• WORK INSTRUCTIONS:
Go through the data line by line and count the lines that hold "intelligence". Reply with the total only.

⟨

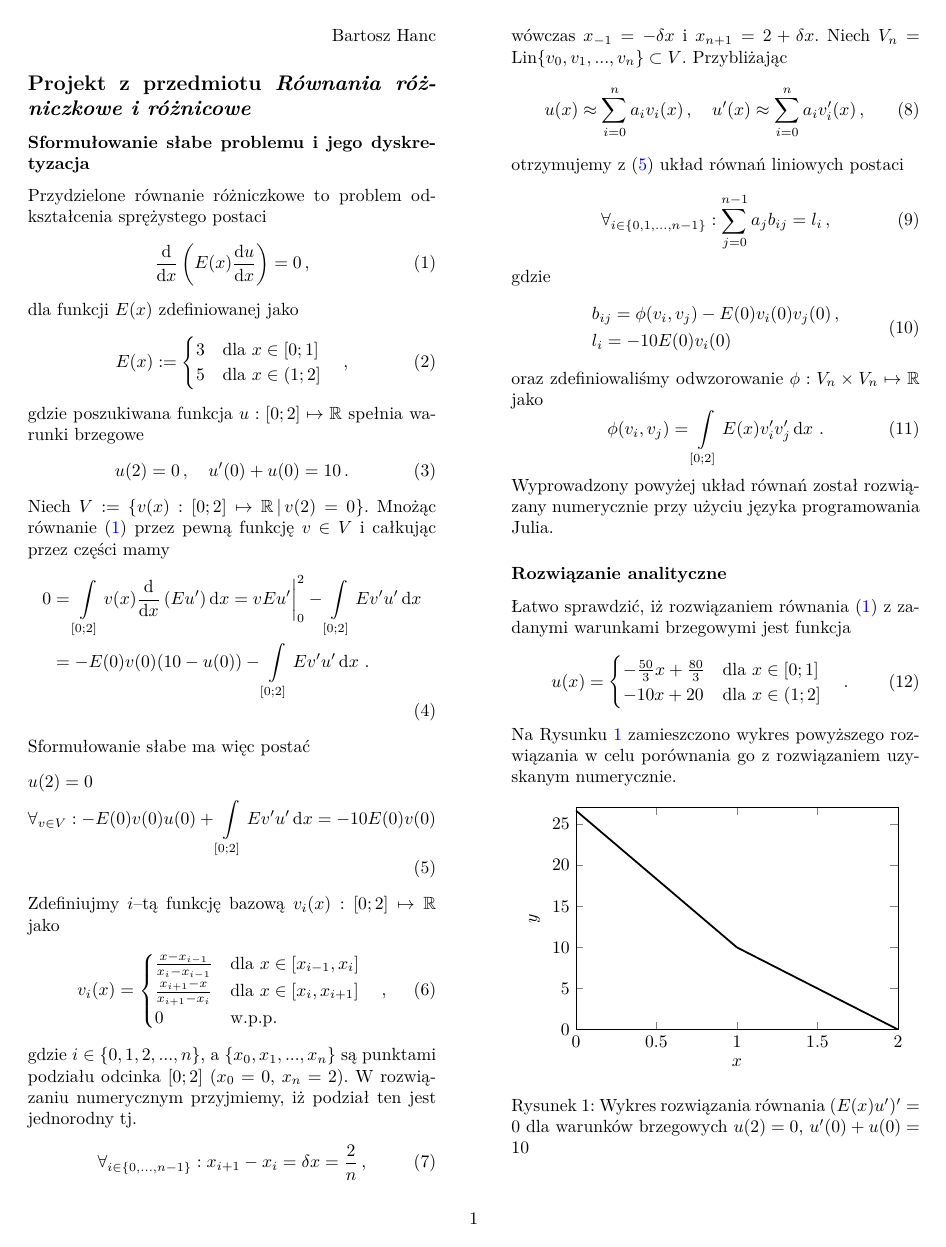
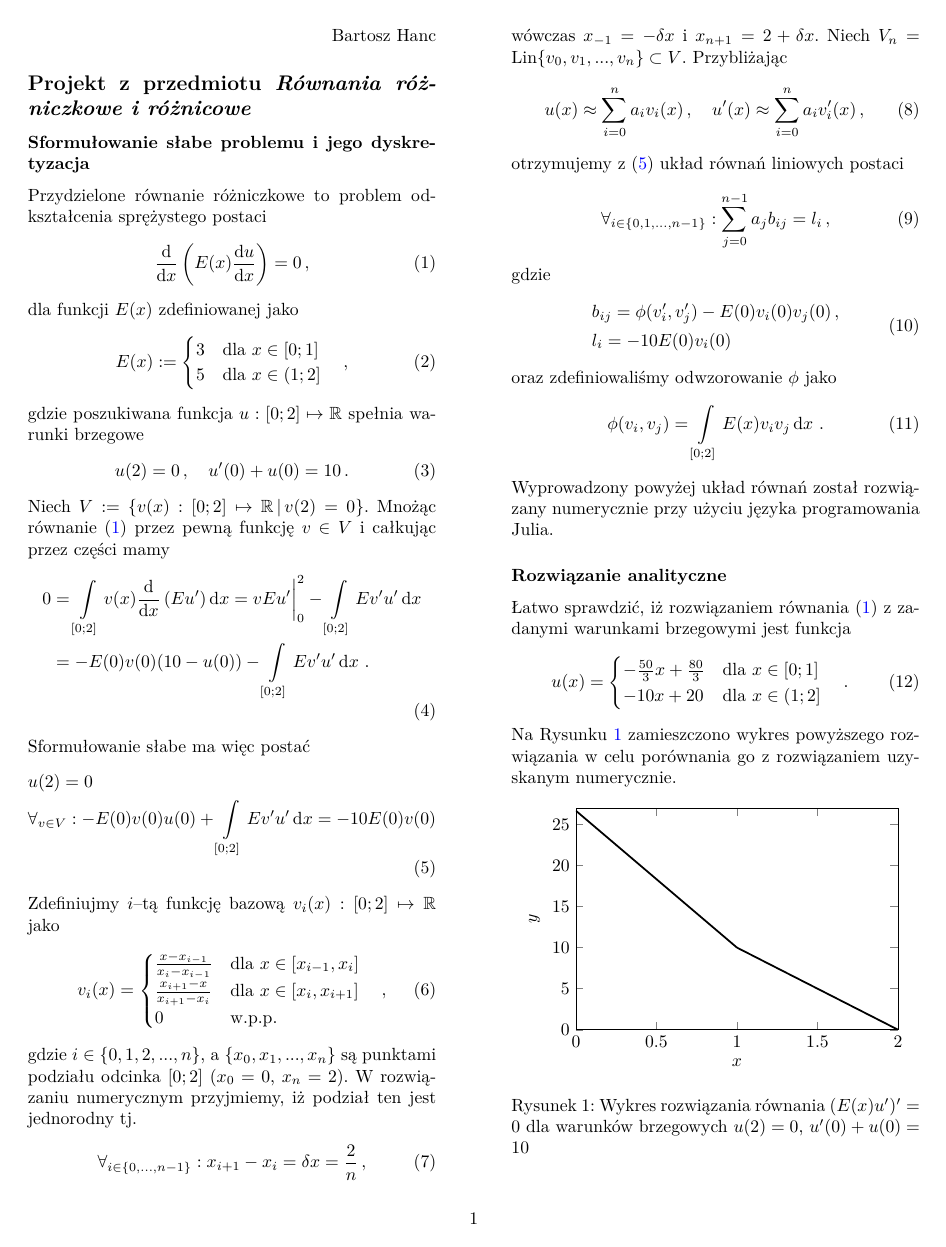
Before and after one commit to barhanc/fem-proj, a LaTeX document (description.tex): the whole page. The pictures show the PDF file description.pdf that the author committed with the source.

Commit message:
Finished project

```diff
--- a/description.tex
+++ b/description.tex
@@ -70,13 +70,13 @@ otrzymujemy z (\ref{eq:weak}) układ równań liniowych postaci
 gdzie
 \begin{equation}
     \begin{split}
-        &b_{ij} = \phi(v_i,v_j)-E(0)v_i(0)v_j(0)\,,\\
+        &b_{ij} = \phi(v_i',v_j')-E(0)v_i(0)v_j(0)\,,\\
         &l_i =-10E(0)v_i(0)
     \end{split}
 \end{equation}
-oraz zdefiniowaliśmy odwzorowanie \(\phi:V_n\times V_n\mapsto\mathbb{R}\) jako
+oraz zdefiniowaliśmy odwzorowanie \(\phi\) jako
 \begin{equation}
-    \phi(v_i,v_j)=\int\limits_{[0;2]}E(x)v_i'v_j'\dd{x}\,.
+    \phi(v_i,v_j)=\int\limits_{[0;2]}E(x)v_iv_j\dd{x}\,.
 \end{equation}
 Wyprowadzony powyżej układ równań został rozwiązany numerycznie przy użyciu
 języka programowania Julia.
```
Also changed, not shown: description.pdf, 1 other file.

⟩
⟨

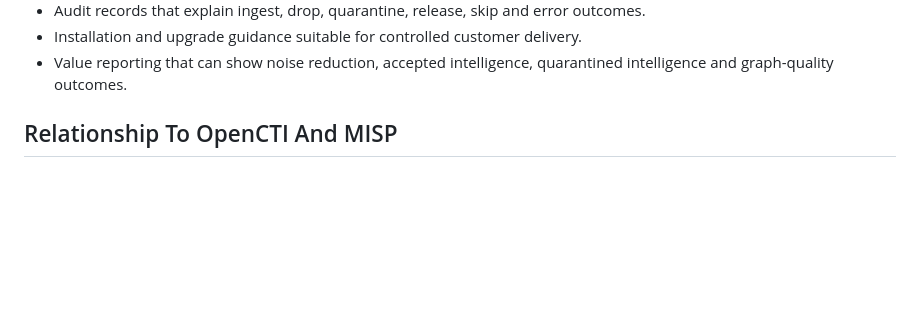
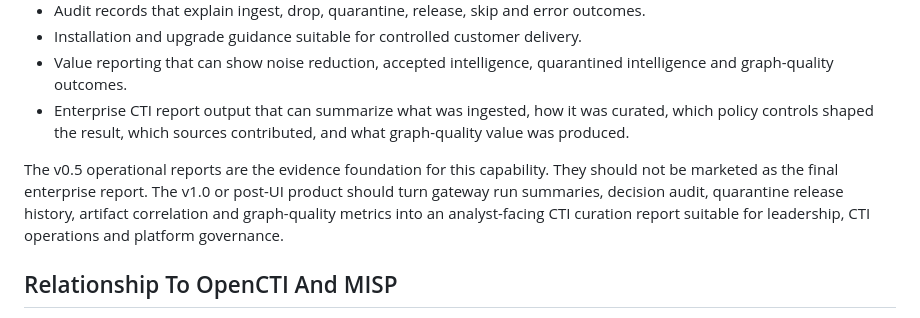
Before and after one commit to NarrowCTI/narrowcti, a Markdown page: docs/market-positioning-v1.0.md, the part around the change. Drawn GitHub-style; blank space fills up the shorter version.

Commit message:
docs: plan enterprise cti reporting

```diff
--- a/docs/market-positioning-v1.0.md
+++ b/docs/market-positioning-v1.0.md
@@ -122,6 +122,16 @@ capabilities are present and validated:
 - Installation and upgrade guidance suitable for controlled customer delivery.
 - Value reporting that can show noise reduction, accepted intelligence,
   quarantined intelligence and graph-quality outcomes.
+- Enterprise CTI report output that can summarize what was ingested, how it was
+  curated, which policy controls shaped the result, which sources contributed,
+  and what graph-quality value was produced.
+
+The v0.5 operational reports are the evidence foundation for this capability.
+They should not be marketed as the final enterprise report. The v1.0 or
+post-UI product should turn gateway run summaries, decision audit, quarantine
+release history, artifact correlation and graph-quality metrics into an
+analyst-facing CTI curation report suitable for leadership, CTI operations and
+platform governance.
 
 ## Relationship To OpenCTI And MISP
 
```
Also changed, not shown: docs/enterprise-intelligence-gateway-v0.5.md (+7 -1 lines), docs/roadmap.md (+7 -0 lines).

⟩
⟨

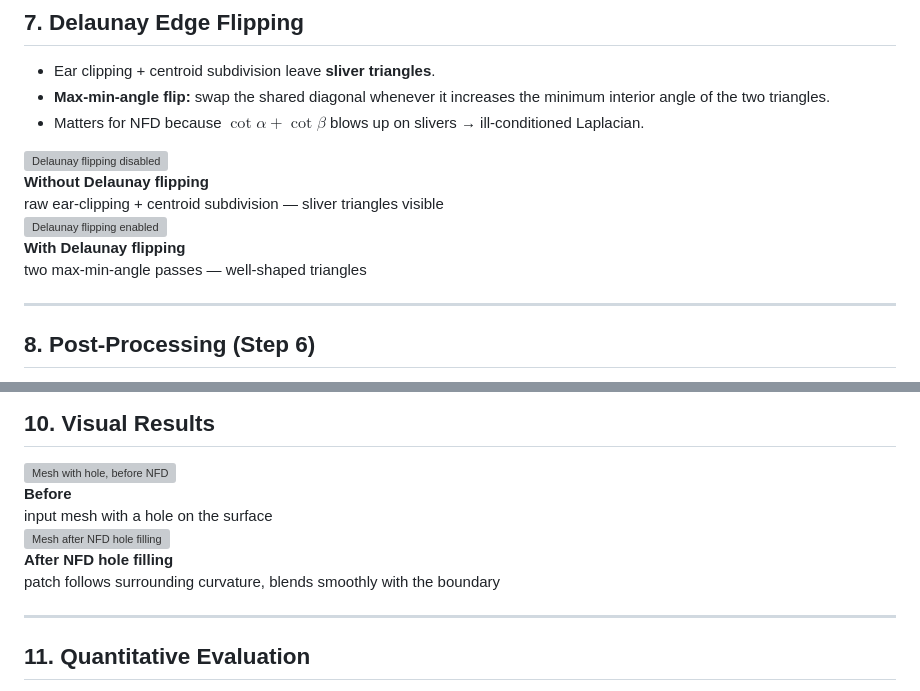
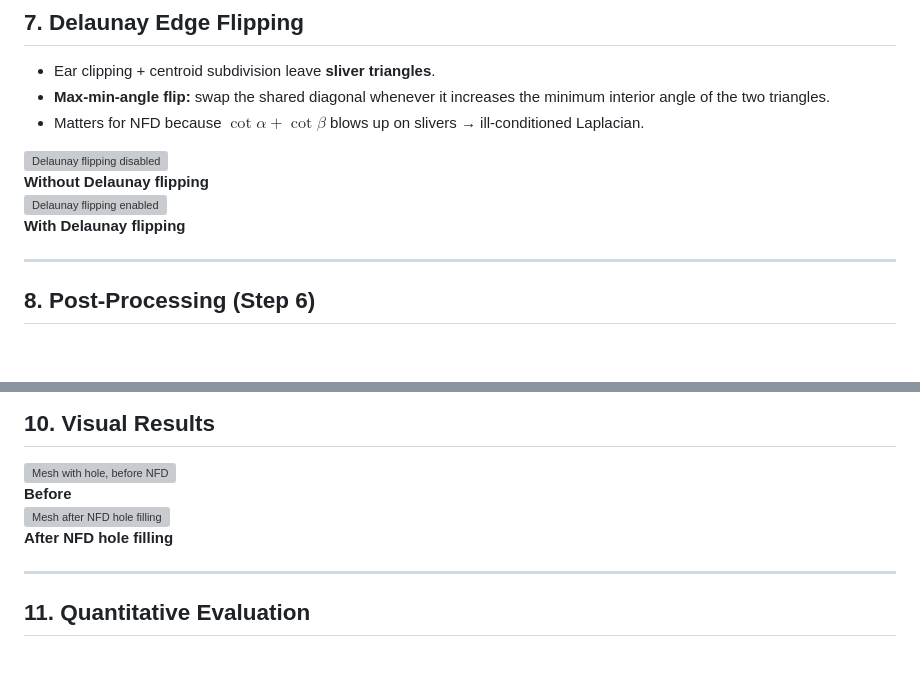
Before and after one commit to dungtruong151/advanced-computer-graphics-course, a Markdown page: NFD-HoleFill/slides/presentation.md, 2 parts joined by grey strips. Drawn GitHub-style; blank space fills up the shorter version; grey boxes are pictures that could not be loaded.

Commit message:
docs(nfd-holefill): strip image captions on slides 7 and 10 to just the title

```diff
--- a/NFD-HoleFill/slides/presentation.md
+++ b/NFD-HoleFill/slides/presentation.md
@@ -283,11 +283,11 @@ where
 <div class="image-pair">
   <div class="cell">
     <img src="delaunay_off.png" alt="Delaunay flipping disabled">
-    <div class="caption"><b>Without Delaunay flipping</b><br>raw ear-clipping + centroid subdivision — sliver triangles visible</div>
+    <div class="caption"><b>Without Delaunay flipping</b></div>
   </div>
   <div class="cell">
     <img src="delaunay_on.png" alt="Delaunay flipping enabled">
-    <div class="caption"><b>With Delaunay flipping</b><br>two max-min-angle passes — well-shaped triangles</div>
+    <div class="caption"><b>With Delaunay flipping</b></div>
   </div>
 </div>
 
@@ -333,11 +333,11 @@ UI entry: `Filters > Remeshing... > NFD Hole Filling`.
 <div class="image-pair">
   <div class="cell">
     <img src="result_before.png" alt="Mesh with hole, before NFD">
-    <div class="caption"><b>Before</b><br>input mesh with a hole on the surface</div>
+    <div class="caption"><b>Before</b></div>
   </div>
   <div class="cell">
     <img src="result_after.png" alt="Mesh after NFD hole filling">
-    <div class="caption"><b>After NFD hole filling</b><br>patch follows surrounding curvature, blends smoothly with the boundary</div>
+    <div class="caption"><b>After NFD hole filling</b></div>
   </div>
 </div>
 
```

⟩

• COMPLETED TASK:
3